- Properly attribute grant funding in your publications - When you cite your NIH grant number in your publications, include the activity code (e.g., R01), the two-letter institute code (e.g., ES), followed by the serial number including any leading zeroes (e.g., R01ES016772). It is important to cite your NIH grant number because journals that submit manuscripts on behalf of the author only do this for publications that have NIH grant numbers in the funding acknowledgment section!
- As soon as your publication has been accepted by the journal, begin the compliance process - Determine if your publication will be submitted to PMC or to NIHMS by the publisher. If it will not be submitted on your behalf, then you will need to submit your publication to NIHMS yourself. It is best to submit your manuscript as soon as your publication is accepted as it can take up to 6 weeks to complete the process and receive your PMCID.
- Submit the manuscript - You can do this through your My NCBI MyBibliography account or directly through the NIH Manuscript Submission (NIHMS) System.
- Watch for review and approval emails from NIHMS - The approval process often gets stuck at this step. The assigned reviewer must review and approve the manuscript.
NIH has a variety of sharing policies in place for its funded research including the sharing of data, research tools, model organisms, and clinical trials. Please visit NIH’s Scientific Data Sharing Website for more information on these policies.
Need Help? Our librarians can assist PIs, authors and other staff with becoming compliant with the NIH Public Access Policy. Email us at firstname.lastname@example.org, chat with us online, or set up a Zoom consult or training session. There are also lots of useful tips and documentation on our NIH Public Access Policy Compliance LibGuide.
The following publications have been authored/co-authored by Medical Center Library & Archives Staff (highlighted in bold)
Amrhein, T. J., Kranz, P. G., Cantrell, S., Deline, C. R., Carr, C. M., Kim, D. K., Goldstein, K. M., & Williams, J. W. (2022). Efficacy of Epidural Blood Patching or Surgery in Spontaneous Intracranial Hypotension: An Evidence Map Protocol. Systematic Reviews, 11(1), 116.
Aksenov, L. I., Fairchild, R. J., Kaplan, S. J., Scales, C. D., & Routh, J. C. (2022). Behavioral Economics in Urology: A Scoping Review. Journal of Urology, 207(6), 1193-1199.
Schofield, H. T., Fabrizio, V., Braniecki, S., Pelletier, W., Eissa, H., Murphy, B., Chewning, J., Barton, K. D., Embry, L. M., Levine, J. E., Schultz, K. R., & Page, K. M. (2022). Monitoring Neurocognitive Functioning After Pediatric Cellular Therapy or Hematopoietic Cell Transplant: Guidelines From the COG Neurocognition in Cellular Therapies Task Force. Transplantation and Cellular Therapy, S2666-6367(22)01437-3. (Advance online publication)

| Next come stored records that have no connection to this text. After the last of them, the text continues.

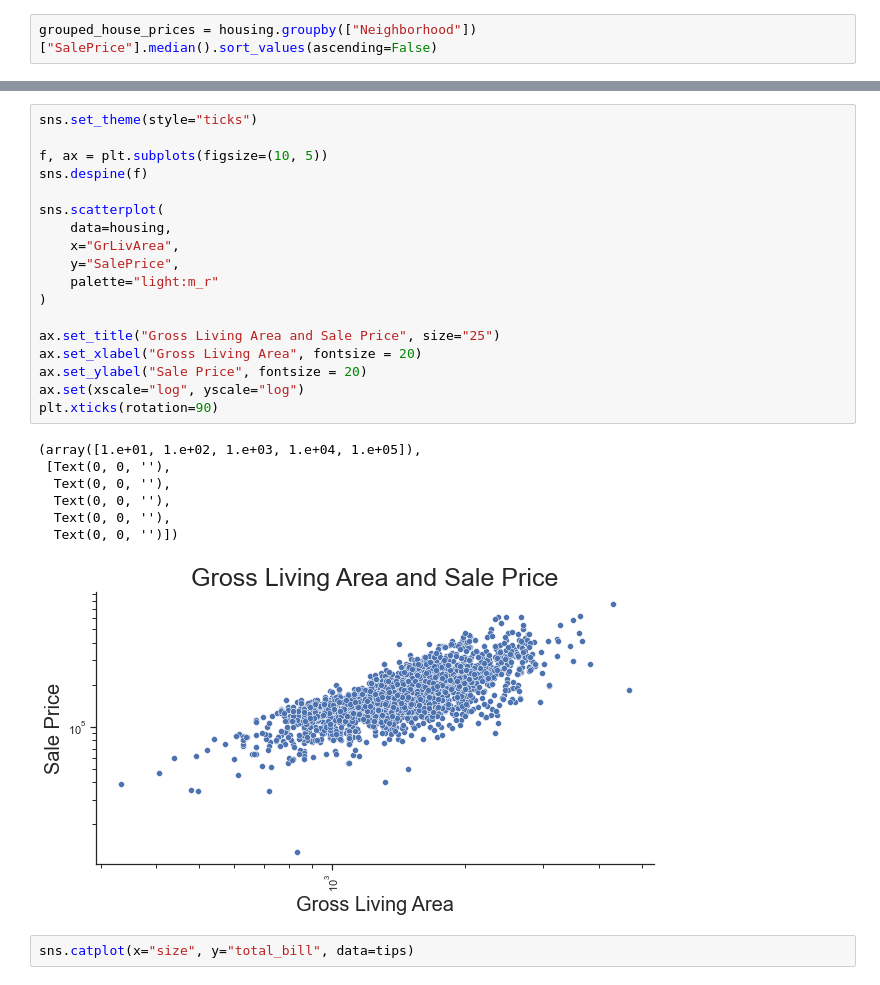
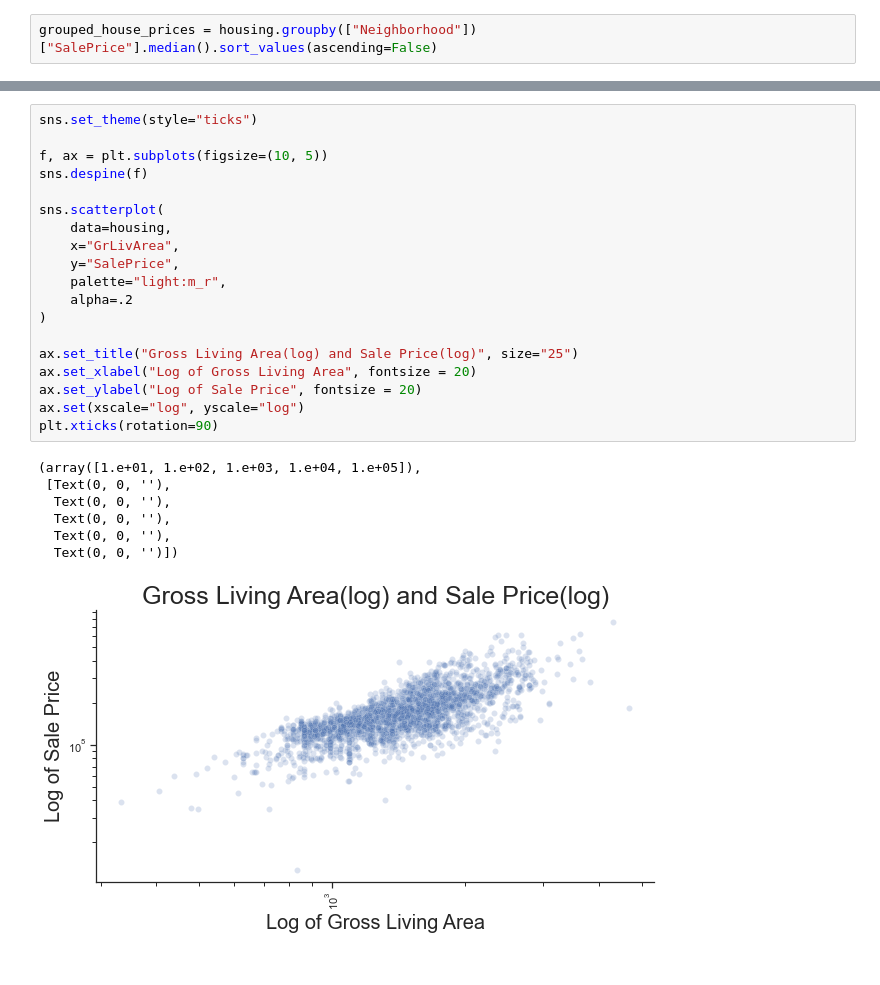
Before and after one commit to mobrien829/ames-ml-project, a Jupyter notebook: Tam's Folder/Ames Project-EDA.ipynb, the cells around one changed output, grey strips where cells are left out. Cells and saved outputs as stored; diff of their text form.

Commit message:
added EDA plots

```diff
--- a/Tam's Folder/Ames Project-EDA.ipynb
+++ b/Tam's Folder/Ames Project-EDA.ipynb
@@ -172,31 +163,30 @@ plt.xticks(rotation=90)
 # %%
 sns.set_theme(style="ticks")
 
 f, ax = plt.subplots(figsize=(10, 5))
 sns.despine(f)
 
 sns.scatterplot(
     data=housing,
     x="GrLivArea",
     y="SalePrice",
-    palette="light:m_r"
+    palette="light:m_r",
+    alpha=.2
 )
 
-ax.set_title("Gross Living Area and Sale Price", size="25")
-ax.set_xlabel("Gross Living Area", fontsize = 20)
-ax.set_ylabel("Sale Price", fontsize = 20)
+ax.set_title("Gross Living Area(log) and Sale Price(log)", size="25")
+ax.set_xlabel("Log of Gross Living Area", fontsize = 20)
+ax.set_ylabel("Log of Sale Price", fontsize = 20)
 ax.set(xscale="log", yscale="log")
 plt.xticks(rotation=90)
 # %% [output]
 (array([1.e+01, 1.e+02, 1.e+03, 1.e+04, 1.e+05]),
  [Text(0, 0, ''),
   Text(0, 0, ''),
   Text(0, 0, ''),
   Text(0, 0, ''),
   Text(0, 0, '')])
-[figure, old version]
+[figure, new version]
-# %%
-sns.catplot(x="size", y="total_bill", data=tips)
 # %%
 #sns.set_theme(style="ticks")
 
```
Also changed, not shown: parts of 15 cells of this notebook, 2 other files.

Burri, S. D., Smyrk, K. M., Melegy, M. S., Kessler, M. M., Hussein, N. I., Tuttle, B. D., & Clewley, D. J. (2022). Risk Factors Associated with Physical Therapist Burnout: A Systematic Review. Physiotherapy, 116, 9–24.
Update: ZScaler and Use of Library Resources
ZScaler, an Internet and Web gateway security tool, is being implemented across Duke Health. Users have reported barriers to accessing Library resources when ZScaler is running on their Duke computers. For example, it may appear that Duke does not have access to a resource to which we subscribe.
DHTS has implemented a strategy to allow access to Library resources while using ZScaler. However, if you are having issues getting access, please submit a ticket to us via our Report an Access Issue Form.
F1000 & Sciwheel Subscriptions Ended in June
The Duke University Libraries is no longer supporting the following resources. Access ended on June 30, 2022.
F1000 (Faculty Opinions)
Peer review service highlighting, evaluating, and rating top articles published in the biomedical sciences, based on the recommendations of faculty.
Web-based reference management tool used to create and organize a library of citations, discover new literature, and conduct group citing and editing of manuscripts via Google Docs.
Publication Schedule & Staff
Duke University Medical Center Library & Archives News is published bimonthly.
|Megan von Isenburg , Associate Dean||Beverly Murphy, Editor|
|Victor Gordon||Mindy Guzman|
| Lesley Skalla||Lucy Waldrop|
Subscribe to our newsletter and be notified when a new issue is published!